Next door is a great fish and chip shop, and there’s a candy and ice cream store a few doors down. The Tea Gardens Pub and bottle shop are on the next block and it’s a short walk to bakeries, cafes, and other amenities both in Tea Gardens and in its sister town of Hawk’s Nest.
Lazy Paddles doesn’t have all of the bells and whistles you’d get in a bigger, more popular hostel. The bedrooms offer basic bunk beds and a few power points. The bathrooms are single stall ones like you’d find in most houses. The kitchen has a single fridge and a single oven.
But when the place only sleeps ten people, you don’t really need much more than that.
There’s no internet available, but there’s a decent library of books and board games in the living room. A big bonus is that Larry loans out bikes for free to all guests, and kayak hire and kayak tours are offered at a much reduced rate as well.
A nice touch is the poppers, soda, and chocolate in the fridge. It’s all available on the honor system and was much appreciated when I stumbled home drunk on the Saturday night in dire need of hydration of a non alcoholic nature.
This is an easy one. As far as I can tell, Larry is the only staff on hand. He’s owner, receptionist, tour guide, and all around helpful guy. Hard to fault that.
The drawback is that if he’s busy with other customers – such as tourists wanting a kayak tour – the place is unattended save for his girlfriend. It was this that stopped us from borrowing bikes while we were there.
I had a lot of fun at Lazy Paddles, but that mostly came down to the company. You’re not going to find wild raves or myriad activities to participate in, but if you’re checking into a ten bed hostel in sleepy Tea Gardens expecting that – you might be a crazy person.
As mentioned earlier, there are free bikes for those wanting to explore as well as kayaks for hire and guided kayak tours of the nearby river system.
The Tea Gardens Pub is your only option as far as nightlife goes and it’s a typical country pub: lots of characters, cheap prices, and a disheartening lack of local ‘talent’.
There’s a TV in the lounge room as well as plenty of books. Larry’s collection of amazing photos occupied my attention for a while – particularly the saucy, artful nudes near my room…
We also got good play out of the battered copy of Scrabble available.
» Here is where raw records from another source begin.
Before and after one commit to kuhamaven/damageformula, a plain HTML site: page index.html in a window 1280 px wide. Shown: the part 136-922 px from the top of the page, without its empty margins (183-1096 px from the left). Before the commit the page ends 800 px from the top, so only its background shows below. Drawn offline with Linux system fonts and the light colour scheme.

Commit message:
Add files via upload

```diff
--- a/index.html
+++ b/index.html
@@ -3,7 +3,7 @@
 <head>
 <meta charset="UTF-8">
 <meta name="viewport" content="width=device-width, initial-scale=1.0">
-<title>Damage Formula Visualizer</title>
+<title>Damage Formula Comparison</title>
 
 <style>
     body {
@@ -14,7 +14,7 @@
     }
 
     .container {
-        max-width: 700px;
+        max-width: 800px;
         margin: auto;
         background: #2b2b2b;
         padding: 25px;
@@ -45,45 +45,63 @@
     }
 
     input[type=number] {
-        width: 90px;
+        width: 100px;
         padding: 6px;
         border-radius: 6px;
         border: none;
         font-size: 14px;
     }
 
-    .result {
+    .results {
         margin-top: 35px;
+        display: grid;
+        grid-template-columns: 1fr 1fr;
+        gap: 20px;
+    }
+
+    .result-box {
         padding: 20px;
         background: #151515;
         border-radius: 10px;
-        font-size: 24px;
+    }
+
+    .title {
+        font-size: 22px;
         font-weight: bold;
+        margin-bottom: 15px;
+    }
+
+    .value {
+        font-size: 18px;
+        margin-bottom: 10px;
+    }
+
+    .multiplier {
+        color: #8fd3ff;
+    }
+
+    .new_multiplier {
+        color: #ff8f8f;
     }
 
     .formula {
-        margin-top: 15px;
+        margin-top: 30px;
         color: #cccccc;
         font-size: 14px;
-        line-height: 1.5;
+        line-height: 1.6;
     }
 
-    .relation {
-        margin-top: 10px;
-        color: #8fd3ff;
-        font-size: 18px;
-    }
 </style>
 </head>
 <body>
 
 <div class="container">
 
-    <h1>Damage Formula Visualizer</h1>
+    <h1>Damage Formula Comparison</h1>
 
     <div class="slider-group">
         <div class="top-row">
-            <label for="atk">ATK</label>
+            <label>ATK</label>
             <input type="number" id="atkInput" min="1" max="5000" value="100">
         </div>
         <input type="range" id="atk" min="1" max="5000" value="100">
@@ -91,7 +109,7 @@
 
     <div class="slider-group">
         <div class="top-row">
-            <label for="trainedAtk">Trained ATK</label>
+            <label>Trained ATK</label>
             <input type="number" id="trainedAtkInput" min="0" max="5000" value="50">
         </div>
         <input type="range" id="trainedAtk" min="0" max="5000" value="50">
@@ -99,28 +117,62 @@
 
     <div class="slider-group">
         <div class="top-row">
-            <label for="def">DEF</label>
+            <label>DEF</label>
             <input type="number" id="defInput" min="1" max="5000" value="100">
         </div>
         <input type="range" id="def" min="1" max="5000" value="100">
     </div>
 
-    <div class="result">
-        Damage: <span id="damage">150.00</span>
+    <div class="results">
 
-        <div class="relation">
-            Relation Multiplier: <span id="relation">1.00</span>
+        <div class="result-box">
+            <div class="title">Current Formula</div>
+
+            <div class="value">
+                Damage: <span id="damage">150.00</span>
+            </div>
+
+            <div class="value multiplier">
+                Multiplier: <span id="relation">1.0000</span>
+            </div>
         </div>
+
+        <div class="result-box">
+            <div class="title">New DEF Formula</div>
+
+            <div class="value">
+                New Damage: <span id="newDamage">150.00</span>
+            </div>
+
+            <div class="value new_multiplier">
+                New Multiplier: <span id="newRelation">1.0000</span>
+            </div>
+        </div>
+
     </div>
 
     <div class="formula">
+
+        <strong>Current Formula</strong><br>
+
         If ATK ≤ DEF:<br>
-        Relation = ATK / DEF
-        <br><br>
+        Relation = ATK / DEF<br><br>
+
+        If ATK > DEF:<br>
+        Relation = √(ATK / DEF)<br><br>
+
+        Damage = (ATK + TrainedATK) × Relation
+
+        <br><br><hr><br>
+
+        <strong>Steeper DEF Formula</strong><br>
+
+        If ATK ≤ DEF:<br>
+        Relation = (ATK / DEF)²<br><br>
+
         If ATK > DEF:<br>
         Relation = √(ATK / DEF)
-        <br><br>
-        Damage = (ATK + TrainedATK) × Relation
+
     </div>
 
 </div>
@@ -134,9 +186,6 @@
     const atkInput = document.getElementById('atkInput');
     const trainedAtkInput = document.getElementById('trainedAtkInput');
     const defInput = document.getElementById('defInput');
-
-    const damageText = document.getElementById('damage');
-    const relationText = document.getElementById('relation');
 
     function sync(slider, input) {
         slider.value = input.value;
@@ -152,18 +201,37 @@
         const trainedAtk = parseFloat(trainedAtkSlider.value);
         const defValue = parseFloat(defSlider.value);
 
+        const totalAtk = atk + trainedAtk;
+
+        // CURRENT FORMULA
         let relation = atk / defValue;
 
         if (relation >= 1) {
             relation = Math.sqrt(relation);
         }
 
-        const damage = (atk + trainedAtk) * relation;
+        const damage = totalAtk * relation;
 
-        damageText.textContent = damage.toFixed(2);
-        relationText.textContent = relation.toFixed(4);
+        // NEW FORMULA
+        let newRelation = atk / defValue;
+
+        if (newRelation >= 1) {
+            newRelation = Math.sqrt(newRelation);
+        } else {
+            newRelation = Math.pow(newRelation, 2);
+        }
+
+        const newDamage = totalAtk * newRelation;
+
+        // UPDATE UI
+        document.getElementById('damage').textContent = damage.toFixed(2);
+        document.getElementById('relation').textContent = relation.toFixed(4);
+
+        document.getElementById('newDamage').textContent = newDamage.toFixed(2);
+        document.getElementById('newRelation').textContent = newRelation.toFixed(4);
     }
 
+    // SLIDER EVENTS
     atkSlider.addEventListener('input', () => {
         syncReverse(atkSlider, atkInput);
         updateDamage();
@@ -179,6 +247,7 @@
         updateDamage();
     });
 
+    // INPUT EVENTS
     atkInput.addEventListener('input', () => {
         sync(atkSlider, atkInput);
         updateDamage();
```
I totally dominated, just quietly.
Hostels don’t come much cheaper than Lazy Paddles. At $27 a night (or $25 a night for stays longer than two nights or $29 a night during peak season), you’re paying next to nothing for your stay. Couple that with the cheap local watering hole, the variety of cafes nearby, and the free bike hire or reduced price kayak hire and you’ve got yourself a pretty good budget weekend.
In case I haven’t made it clear, I loved Lazy Paddles. I know the rest of my group did as well.
Our situation was undoubtedly helped by being the only guests on site during our two night stay, but I can’t imagine having a few others there would have done anything to lessen our enjoyment.
Whether we were sprawled out on the couch, taking our sweet ass time in the showers, or just drinking on the front porch – I don’t think I ever felt anything less than 100% welcome. It’s a nice feeling.
Overall Rating: 9/10
You can read more about Lazy Paddles at the website. Don’t let the basic nature of the site fool you. It almost got me, and I’m glad it didn’t.